What does ASCRS stand for, you may wonder? And if not, then you almost certainly are thinking about it now because when you read something, you’re deciding to let a writer put some thoughts into your brain. A giraffe wearing a very long turtleneck. See? Neat.
Okay, back to ASCRS. It is the American Society of Cataract and Refractive Surgery, and right now I’m on a plane flying back from the annual ASCRS meeting. Once a year, a LOT of laser and cataract surgeons meet in a city somewhere in the United States to listen to lectures, try out new products, and just overall party in what is probably the nerdiest possible way to party.
My first ASCRS, the opening keynote lecture started with flashing concert lights and “If You Start Me Up” by the Rolling Stones blaring over the speaker system. The most amazing part of it all for me wasn’t that there was timelapse eye surgery videos playing in sync with the music (although that was surprising), it was that 2000 ophthalmologists were clapping in rhythm(ish) with the music and singing. Everyone was as happy and excited as I’ve ever seen at any concert. This is their Woodstock. And I always catch myself letting myself off the hook by saying “their” and other third person derivatives, but if I’m honest, it’s “ours.” I love ASCRS.

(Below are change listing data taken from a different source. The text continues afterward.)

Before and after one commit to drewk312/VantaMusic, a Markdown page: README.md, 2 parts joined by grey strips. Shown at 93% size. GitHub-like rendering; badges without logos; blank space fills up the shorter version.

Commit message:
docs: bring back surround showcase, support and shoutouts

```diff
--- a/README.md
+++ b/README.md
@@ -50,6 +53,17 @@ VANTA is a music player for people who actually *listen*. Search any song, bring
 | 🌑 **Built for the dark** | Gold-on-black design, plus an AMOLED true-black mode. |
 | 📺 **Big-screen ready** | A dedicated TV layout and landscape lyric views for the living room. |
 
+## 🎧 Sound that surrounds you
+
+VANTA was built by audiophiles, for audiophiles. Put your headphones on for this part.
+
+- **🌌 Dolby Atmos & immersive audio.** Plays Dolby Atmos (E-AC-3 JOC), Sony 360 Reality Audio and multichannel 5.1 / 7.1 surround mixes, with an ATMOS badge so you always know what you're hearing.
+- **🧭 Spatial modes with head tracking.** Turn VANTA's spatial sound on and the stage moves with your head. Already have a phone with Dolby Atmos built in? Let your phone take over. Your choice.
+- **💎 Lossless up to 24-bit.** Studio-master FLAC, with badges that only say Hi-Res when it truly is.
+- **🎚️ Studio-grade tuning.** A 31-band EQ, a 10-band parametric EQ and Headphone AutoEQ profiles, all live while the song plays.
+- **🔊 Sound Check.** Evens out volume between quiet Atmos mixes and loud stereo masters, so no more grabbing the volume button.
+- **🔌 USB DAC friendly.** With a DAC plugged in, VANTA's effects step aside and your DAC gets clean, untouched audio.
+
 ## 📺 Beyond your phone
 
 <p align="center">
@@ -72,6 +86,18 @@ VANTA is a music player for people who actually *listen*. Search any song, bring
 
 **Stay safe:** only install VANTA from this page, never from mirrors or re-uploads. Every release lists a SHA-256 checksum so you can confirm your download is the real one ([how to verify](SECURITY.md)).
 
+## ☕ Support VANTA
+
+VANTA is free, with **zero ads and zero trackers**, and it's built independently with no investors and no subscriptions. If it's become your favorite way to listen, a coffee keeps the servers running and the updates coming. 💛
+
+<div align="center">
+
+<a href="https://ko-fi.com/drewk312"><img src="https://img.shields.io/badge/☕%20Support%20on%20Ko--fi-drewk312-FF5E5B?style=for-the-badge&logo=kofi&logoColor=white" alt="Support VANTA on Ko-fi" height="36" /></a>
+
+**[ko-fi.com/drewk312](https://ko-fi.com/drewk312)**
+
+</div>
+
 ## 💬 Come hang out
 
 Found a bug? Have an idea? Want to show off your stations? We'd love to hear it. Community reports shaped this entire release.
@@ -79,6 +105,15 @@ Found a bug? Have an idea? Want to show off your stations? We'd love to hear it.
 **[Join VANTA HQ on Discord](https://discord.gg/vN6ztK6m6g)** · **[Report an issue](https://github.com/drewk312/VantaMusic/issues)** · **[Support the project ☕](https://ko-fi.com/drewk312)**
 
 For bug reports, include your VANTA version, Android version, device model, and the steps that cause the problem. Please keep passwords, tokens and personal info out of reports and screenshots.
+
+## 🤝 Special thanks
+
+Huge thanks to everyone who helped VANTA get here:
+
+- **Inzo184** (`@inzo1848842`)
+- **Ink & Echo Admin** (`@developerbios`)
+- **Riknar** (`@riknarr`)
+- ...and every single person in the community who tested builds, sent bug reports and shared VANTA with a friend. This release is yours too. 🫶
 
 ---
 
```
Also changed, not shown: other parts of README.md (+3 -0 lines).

Every year, I have the same “gosh, this is inconvenient, but I guess I should go” attitude, and every year I find myself on the plane back just amped out of my mind at how much I love my job. I can’t believe I get to be a refractive surgeon at this time in history. Granted, you could say “never before have we been able to do as much in [pick any technology] as we can now” for any time in history except the sad Middle Ages. But I feel like it is especially true of refractive surgery, right now, in the time we are living through.

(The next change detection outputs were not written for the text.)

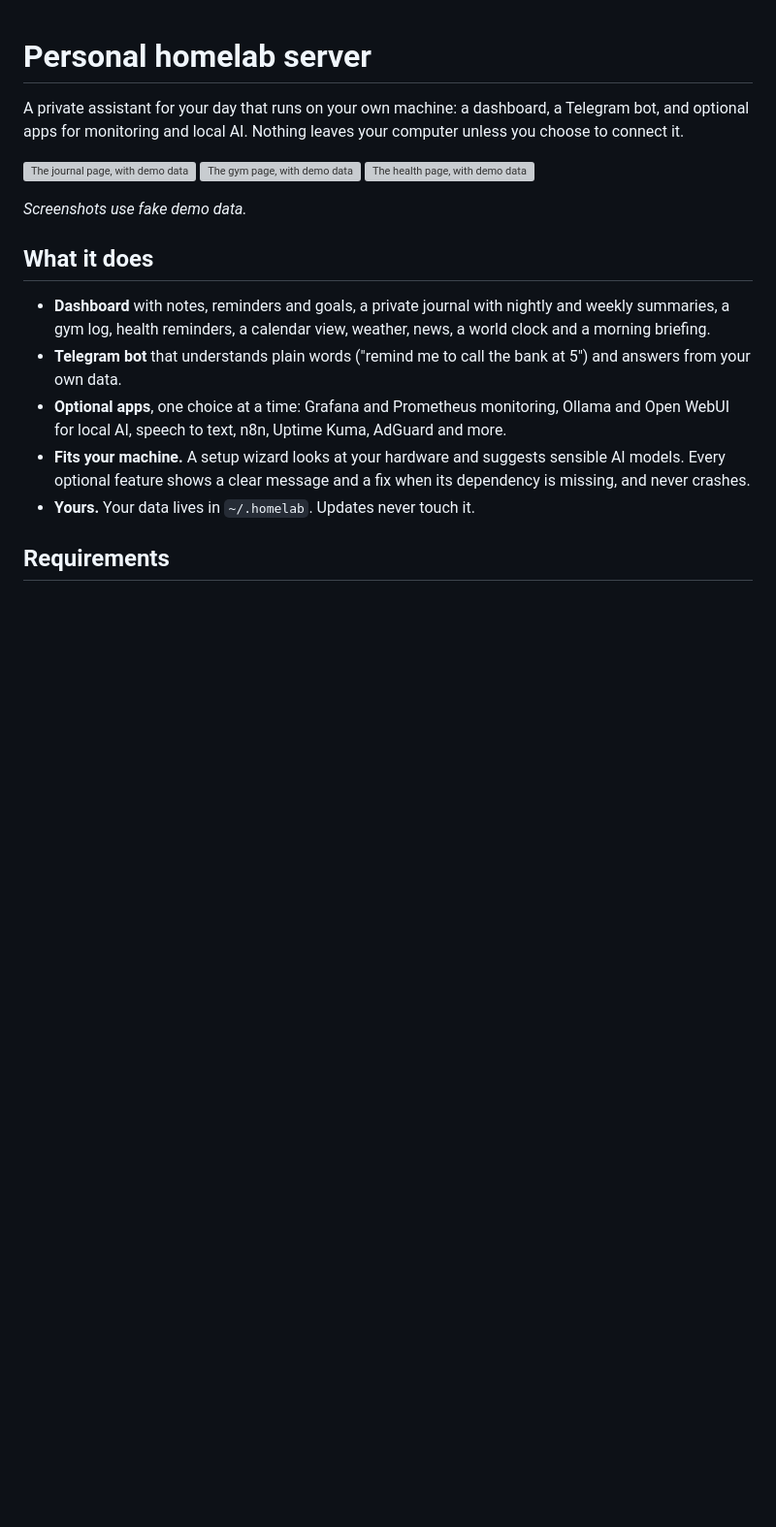
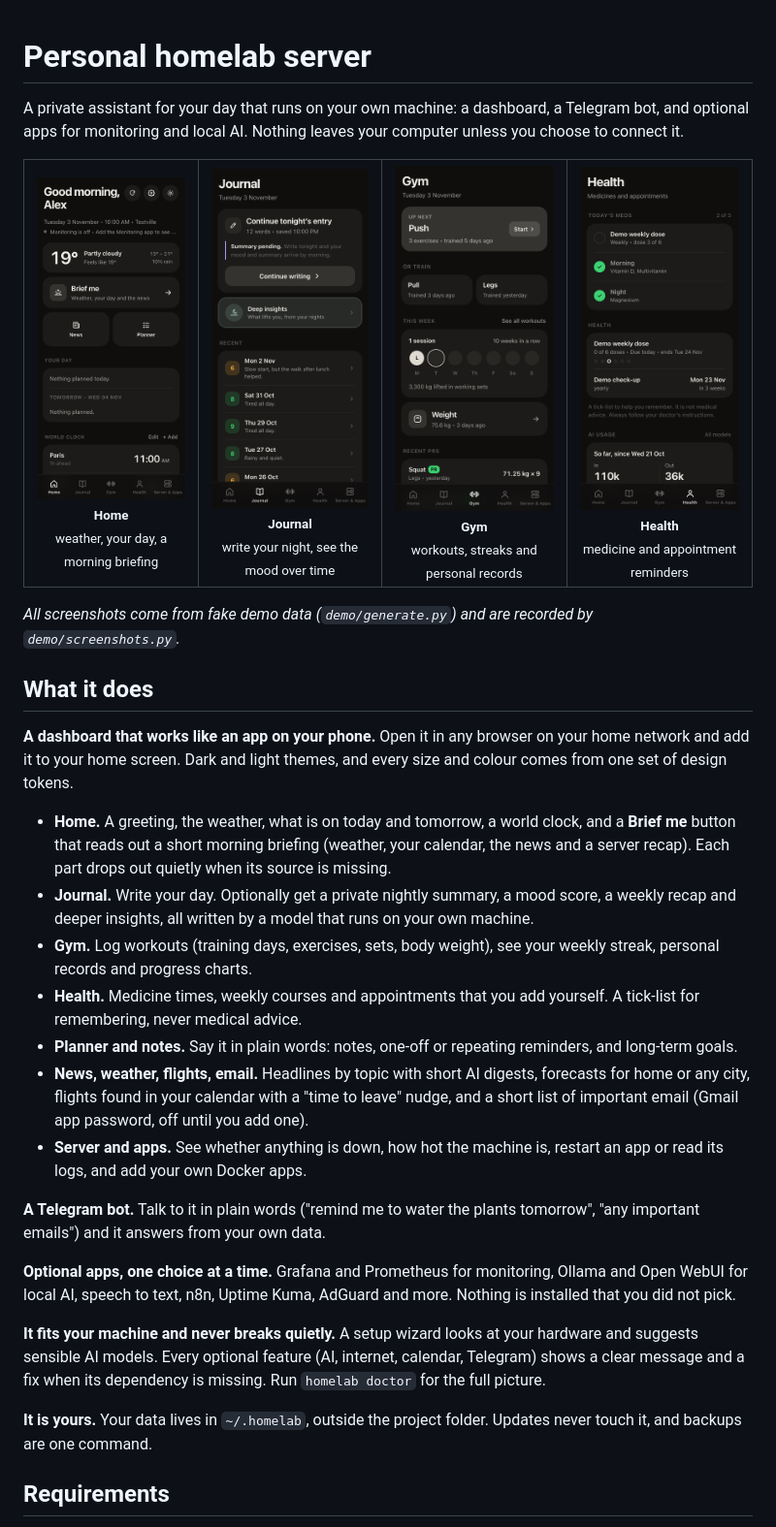
Before and after one commit to theappfoundryco/personal-homelab-server, a Markdown page: README.md, the part around the change. Shown at 97% size. Rendered like a GitHub page; pictures changed too: docs/screenshots/gym-phone.png (added), docs/screenshots/health-phone.png (added), docs/screenshots/home-phone.png (added); blank space fills up the shorter version; grey boxes are pictures that could not be loaded.

Commit message:
docs: add demo screenshots and fuller feature descriptions to the README

```diff
--- a/README.md
+++ b/README.md
@@ -2,21 +2,36 @@
 
 A private assistant for your day that runs on your own machine: a dashboard, a Telegram bot, and optional apps for monitoring and local AI. Nothing leaves your computer unless you choose to connect it.
 
-<p>
-  <img src="demo/baselines/journal.png" alt="The journal page, with demo data" width="260">
-  <img src="demo/baselines/gym.png" alt="The gym page, with demo data" width="260">
-  <img src="demo/baselines/sg.png" alt="The health page, with demo data" width="260">
-</p>
+<table>
+  <tr>
+    <td align="center"><img src="docs/screenshots/home-phone.png" alt="Home: greeting, weather, briefing, your day and a world clock" width="220"><br><sub><b>Home</b><br>weather, your day, a morning briefing</sub></td>
+    <td align="center"><img src="docs/screenshots/journal-phone.png" alt="Journal: tonight's entry and recent nights with a mood score" width="220"><br><sub><b>Journal</b><br>write your night, see the mood over time</sub></td>
+    <td align="center"><img src="docs/screenshots/gym-phone.png" alt="Gym: next workout, this week, weight and recent personal records" width="220"><br><sub><b>Gym</b><br>workouts, streaks and personal records</sub></td>
+    <td align="center"><img src="docs/screenshots/health-phone.png" alt="Health: today's medicine tick-list and appointments" width="220"><br><sub><b>Health</b><br>medicine and appointment reminders</sub></td>
+  </tr>
+</table>
 
-*Screenshots use fake demo data.*
+*All screenshots come from fake demo data (`demo/generate.py`) and are recorded by `demo/screenshots.py`.*
 
 ## What it does
 
-- **Dashboard** with notes, reminders and goals, a private journal with nightly and weekly summaries, a gym log, health reminders, a calendar view, weather, news, a world clock and a morning briefing.
-- **Telegram bot** that understands plain words ("remind me to call the bank at 5") and answers from your own data.
-- **Optional apps**, one choice at a time: Grafana and Prometheus monitoring, Ollama and Open WebUI for local AI, speech to text, n8n, Uptime Kuma, AdGuard and more.
-- **Fits your machine.** A setup wizard looks at your hardware and suggests sensible AI models. Every optional feature shows a clear message and a fix when its dependency is missing, and never crashes.
-- **Yours.** Your data lives in `~/.homelab`. Updates never touch it.
+**A dashboard that works like an app on your phone.** Open it in any browser on your home network and add it to your home screen. Dark and light themes, and every size and colour comes from one set of design tokens.
+
+- **Home.** A greeting, the weather, what is on today and tomorrow, a world clock, and a **Brief me** button that reads out a short morning briefing (weather, your calendar, the news and a server recap). Each part drops out quietly when its source is missing.
+- **Journal.** Write your day. Optionally get a private nightly summary, a mood score, a weekly recap and deeper insights, all written by a model that runs on your own machine.
+- **Gym.** Log workouts (training days, exercises, sets, body weight), see your weekly streak, personal records and progress charts.
+- **Health.** Medicine times, weekly courses and appointments that you add yourself. A tick-list for remembering, never medical advice.
+- **Planner and notes.** Say it in plain words: notes, one-off or repeating reminders, and long-term goals.
+- **News, weather, flights, email.** Headlines by topic with short AI digests, forecasts for home or any city, flights found in your calendar with a "time to leave" nudge, and a short list of important email (Gmail app password, off until you add one).
+- **Server and apps.** See whether anything is down, how hot the machine is, restart an app or read its logs, and add your own Docker apps.
+
+**A Telegram bot.** Talk to it in plain words ("remind me to water the plants tomorrow", "any important emails") and it answers from your own data.
+
+**Optional apps, one choice at a time.** Grafana and Prometheus for monitoring, Ollama and Open WebUI for local AI, speech to text, n8n, Uptime Kuma, AdGuard and more. Nothing is installed that you did not pick.
+
+**It fits your machine and never breaks quietly.** A setup wizard looks at your hardware and suggests sensible AI models. Every optional feature (AI, internet, calendar, Telegram) shows a clear message and a fix when its dependency is missing. Run `homelab doctor` for the full picture.
+
+**It is yours.** Your data lives in `~/.homelab`, outside the project folder. Updates never touch it, and backups are one command.
 
 ## Requirements
 
```
Also changed, not shown: docs/HANDOFF.md (+1 -0 lines), 1 other file.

Forever, we had to just let people’s eyes go through a crummy stage from age 50 to 65 or so and then we could fix them with cataract surgery. But now, we can pre-empt the cataract with Refractive Lens Exchange! We can fix it before it ever happens and people can just have good eyes without glasses from age 50 onward and never need another procedure. Forever, LASIK was an alternative to get people out of contacts, but there was an arm’s length of probabilities about inconveniences that they might have afterwards.

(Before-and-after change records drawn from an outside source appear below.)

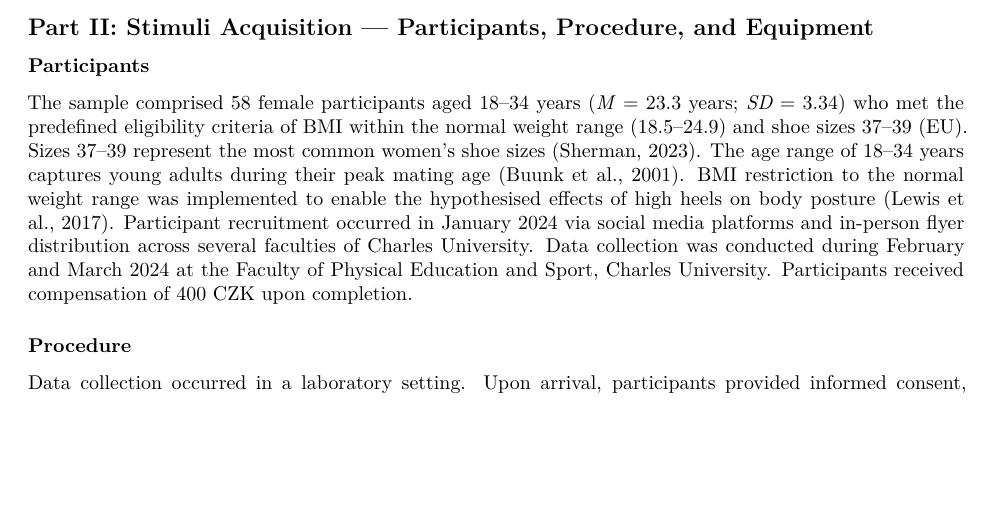
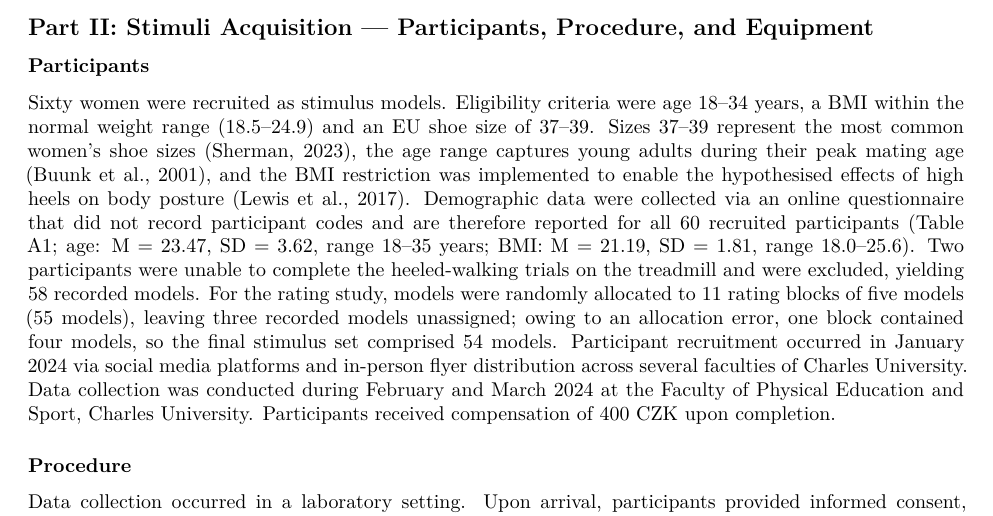
Before and after one commit to Rezvani-S/Costly-Beauty-ShoeStudy, an R Markdown document (Supplement A.rmd): part of page 3 of 10, cut so that both start at the same text, the shorter picture padded with empty space. Rendered offline with R 4.5, knitr and Pandoc, then LaTeX, with nearby package versions.

Commit message:
Add files via upload

```diff
--- a/Supplement A.rmd
+++ b/Supplement A.rmd
@@ -189,7 +189,7 @@ kable(missing1, caption = "Stimuli acquisition Missing Data Summary") %>%
 
 ### Participants
 
-The sample comprised 58 female participants aged 18–34 years (*M* = 23.3 years; *SD* = 3.34) who met the predefined eligibility criteria of BMI within the normal weight range (18.5–24.9) and shoe sizes 37–39 (EU). Sizes 37–39 represent the most common women's shoe sizes (Sherman, 2023). The age range of 18–34 years captures young adults during their peak mating age (Buunk et al., 2001). BMI restriction to the normal weight range was implemented to enable the hypothesised effects of high heels on body posture (Lewis et al., 2017). Participant recruitment occurred in January 2024 via social media platforms and in-person flyer distribution across several faculties of Charles University. Data collection was conducted during February and March 2024 at the Faculty of Physical Education and Sport, Charles University. Participants received compensation of 400 CZK upon completion.
+Sixty women were recruited as stimulus models. Eligibility criteria were age 18–34 years, a BMI within the normal weight range (18.5–24.9) and an EU shoe size of 37–39. Sizes 37–39 represent the most common women’s shoe sizes (Sherman, 2023), the age range captures young adults during their peak mating age (Buunk et al., 2001), and the BMI restriction was implemented to enable the hypothesised effects of high heels on body posture (Lewis et al., 2017). Demographic data were collected via an online questionnaire that did not record participant codes and are therefore reported for all 60 recruited participants (Table A1; age: M = 23.47, SD = 3.62, range 18–35 years; BMI: M = 21.19, SD = 1.81, range 18.0–25.6). Two participants were unable to complete the heeled-walking trials on the treadmill and were excluded, yielding 58 recorded models. For the rating study, models were randomly allocated to 11 rating blocks of five models (55 models), leaving three recorded models unassigned; owing to an allocation error, one block contained four models, so the final stimulus set comprised 54 models. Participant recruitment occurred in January 2024 via social media platforms and in-person flyer distribution across several faculties of Charles University. Data collection was conducted during February and March 2024 at the Faculty of Physical Education and Sport, Charles University. Participants received compensation of 400 CZK upon completion.
 
 ### Procedure
 
```
Also changed, not shown: Supplement-A.pdf.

But now, that’s just not the case any more. If you’d have told a 1998 LASIK surgeon that in 2015, people on average have better vision at night after LASIK than they did with contacts, he would have called you a witch. Those were very superstitious days in the LASIK community. But now, we live in the future. And that’s what ASCRS is; it is a few days once a year to just sit around and discuss the future—the one we are getting to live through right here and now. What a fun week I had.